Start of Block
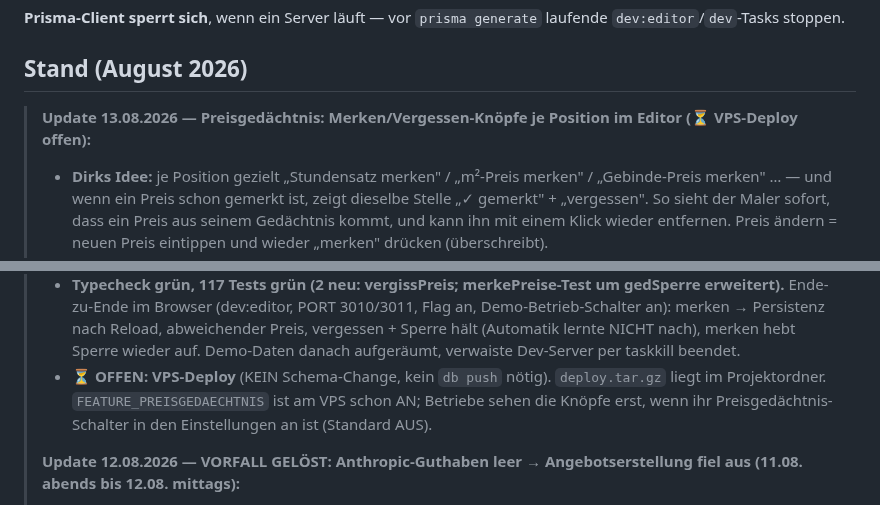
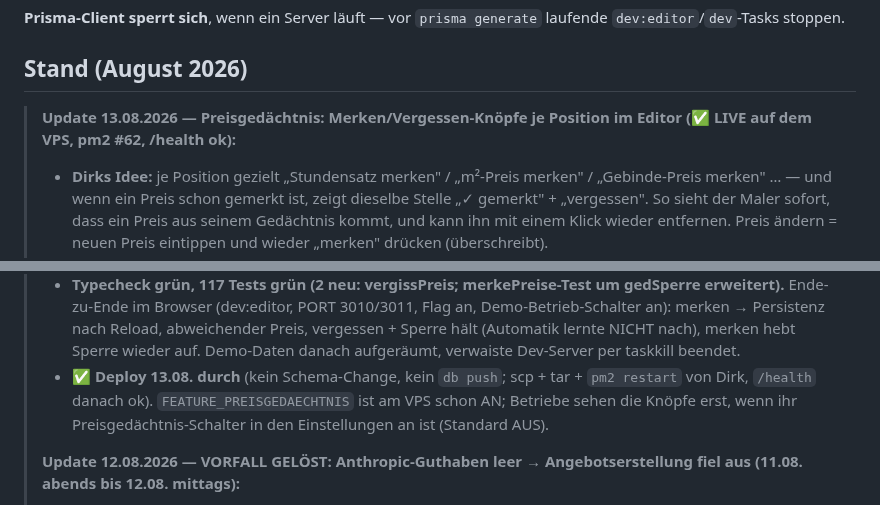
Before and after one commit to Produktwerke/auftragsboss, a Markdown page: CLAUDE.md, 2 parts joined by grey strips. GitHub-like rendering.

Commit message:
CLAUDE.md: Merken/Vergessen-Knöpfe als live markiert (Deploy 13.08. durch)
Co-Authored-By: Claude Fable 5 <noreply@anthropic.com>

```diff
--- a/CLAUDE.md
+++ b/CLAUDE.md
@@ -120,7 +120,7 @@ laufende `dev:editor`/`dev`-Tasks stoppen.
 
 ## Stand (August 2026)
 
-> **Update 13.08.2026 — Preisgedächtnis: Merken/Vergessen-Knöpfe je Position im Editor (⏳ VPS-Deploy offen):**
+> **Update 13.08.2026 — Preisgedächtnis: Merken/Vergessen-Knöpfe je Position im Editor (✅ LIVE auf dem VPS, pm2 #62, /health ok):**
 > - **Dirks Idee:** je Position gezielt „Stundensatz merken" / „m²-Preis merken" / „Gebinde-Preis merken" … —
 >   und wenn ein Preis schon gemerkt ist, zeigt dieselbe Stelle „✓ gemerkt" + „vergessen". So sieht der Maler
 >   sofort, dass ein Preis aus seinem Gedächtnis kommt, und kann ihn mit einem Klick wieder entfernen.
@@ -145,9 +145,9 @@ laufende `dev:editor`/`dev`-Tasks stoppen.
 >   Ende-zu-Ende im Browser (dev:editor, PORT 3010/3011, Flag an, Demo-Betrieb-Schalter an): merken →
 >   Persistenz nach Reload, abweichender Preis, vergessen + Sperre hält (Automatik lernte NICHT nach),
 >   merken hebt Sperre wieder auf. Demo-Daten danach aufgeräumt, verwaiste Dev-Server per taskkill beendet.
-> - **⏳ OFFEN: VPS-Deploy** (KEIN Schema-Change, kein `db push` nötig). `deploy.tar.gz` liegt im Projektordner.
->   `FEATURE_PREISGEDAECHTNIS` ist am VPS schon AN; Betriebe sehen die Knöpfe erst, wenn ihr
->   Preisgedächtnis-Schalter in den Einstellungen an ist (Standard AUS).
+> - ✅ **Deploy 13.08. durch** (kein Schema-Change, kein `db push`; scp + tar + `pm2 restart` von Dirk,
+>   `/health` danach ok). `FEATURE_PREISGEDAECHTNIS` ist am VPS schon AN; Betriebe sehen die Knöpfe erst,
+>   wenn ihr Preisgedächtnis-Schalter in den Einstellungen an ist (Standard AUS).
 >
 > **Update 12.08.2026 — VORFALL GELÖST: Anthropic-Guthaben leer → Angebotserstellung fiel aus (11.08. abends bis 12.08. mittags):**
 > - **Symptom:** WhatsApp nahm Nachrichten an („Hab ich! …"), danach kam „⚠️ Da ist etwas schiefgelaufen" —
```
End of Block
> [TASK STATEMENT]
Above are records; count the lines among them that include the word "Deploy", and give only the number.

> [OUTPUT OF THE EXERCISE]
4